What lines of the listing include the string "Also"? Show them all.
[Source material]
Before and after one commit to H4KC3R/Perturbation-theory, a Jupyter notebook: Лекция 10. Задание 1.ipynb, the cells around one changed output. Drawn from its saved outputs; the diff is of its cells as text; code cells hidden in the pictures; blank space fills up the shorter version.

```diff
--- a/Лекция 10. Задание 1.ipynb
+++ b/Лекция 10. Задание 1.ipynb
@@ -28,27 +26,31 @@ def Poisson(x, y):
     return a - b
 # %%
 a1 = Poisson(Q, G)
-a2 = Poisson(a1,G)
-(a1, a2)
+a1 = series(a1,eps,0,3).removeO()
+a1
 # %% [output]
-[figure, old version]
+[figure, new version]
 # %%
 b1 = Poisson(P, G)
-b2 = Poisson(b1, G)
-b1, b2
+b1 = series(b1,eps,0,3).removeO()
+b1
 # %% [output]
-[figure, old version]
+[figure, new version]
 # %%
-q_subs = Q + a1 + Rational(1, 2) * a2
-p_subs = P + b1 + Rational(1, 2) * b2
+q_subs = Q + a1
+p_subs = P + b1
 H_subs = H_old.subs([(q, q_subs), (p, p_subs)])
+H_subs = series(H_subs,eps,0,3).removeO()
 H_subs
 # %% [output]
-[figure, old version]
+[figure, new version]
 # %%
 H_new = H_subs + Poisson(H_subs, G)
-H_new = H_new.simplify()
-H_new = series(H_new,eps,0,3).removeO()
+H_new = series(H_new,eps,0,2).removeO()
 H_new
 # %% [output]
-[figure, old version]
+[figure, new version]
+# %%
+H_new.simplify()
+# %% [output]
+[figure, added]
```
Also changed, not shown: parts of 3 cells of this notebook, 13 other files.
[/Source material]
[Source material]
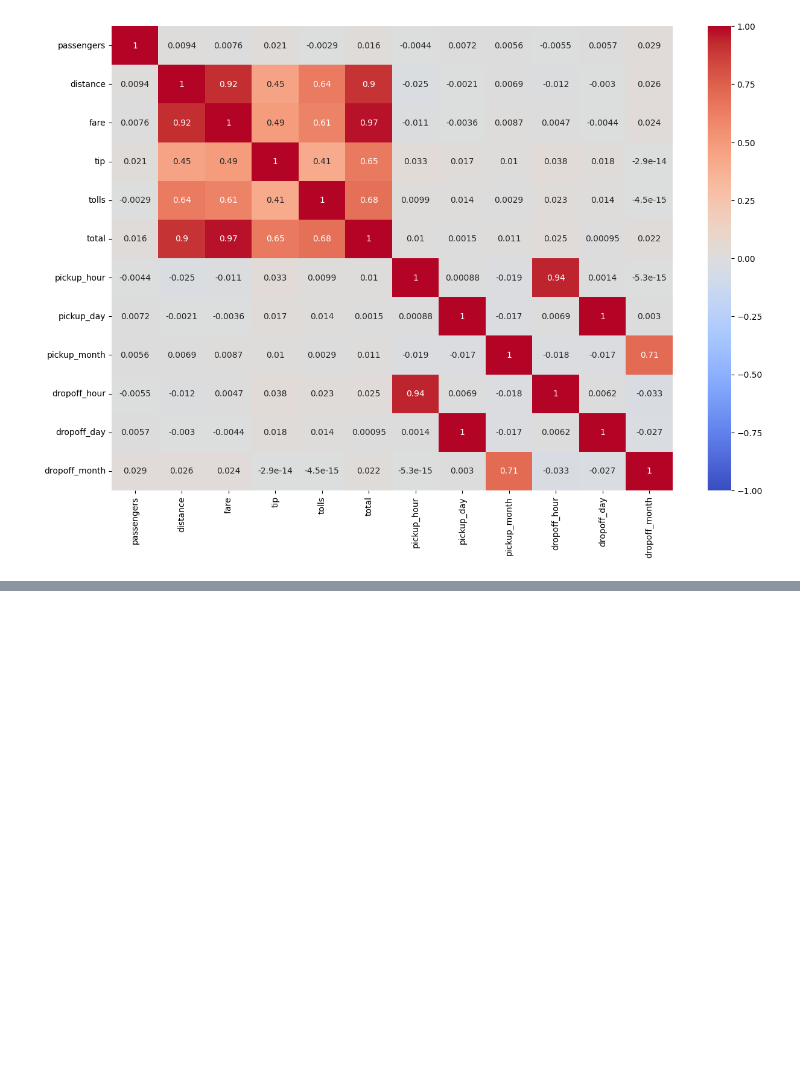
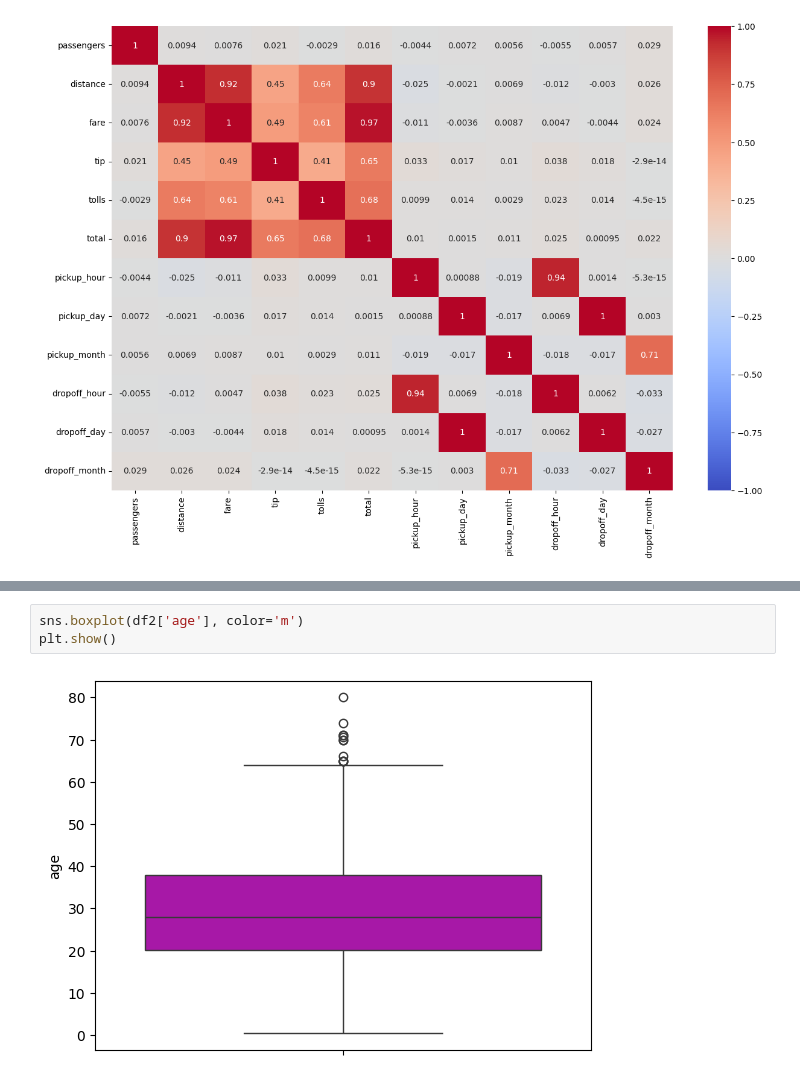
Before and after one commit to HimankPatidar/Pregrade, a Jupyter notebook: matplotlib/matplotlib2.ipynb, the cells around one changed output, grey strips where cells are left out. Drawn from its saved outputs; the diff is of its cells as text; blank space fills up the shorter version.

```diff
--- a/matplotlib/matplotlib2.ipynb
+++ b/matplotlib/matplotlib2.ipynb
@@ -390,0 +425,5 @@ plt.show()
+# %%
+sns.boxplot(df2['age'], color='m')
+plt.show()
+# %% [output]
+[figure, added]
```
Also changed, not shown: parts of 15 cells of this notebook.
[/Source material]
# Task response:
Also changed, not shown: parts of 3 cells of this notebook, 13 other files.
Also changed, not shown: parts of 15 cells of this notebook.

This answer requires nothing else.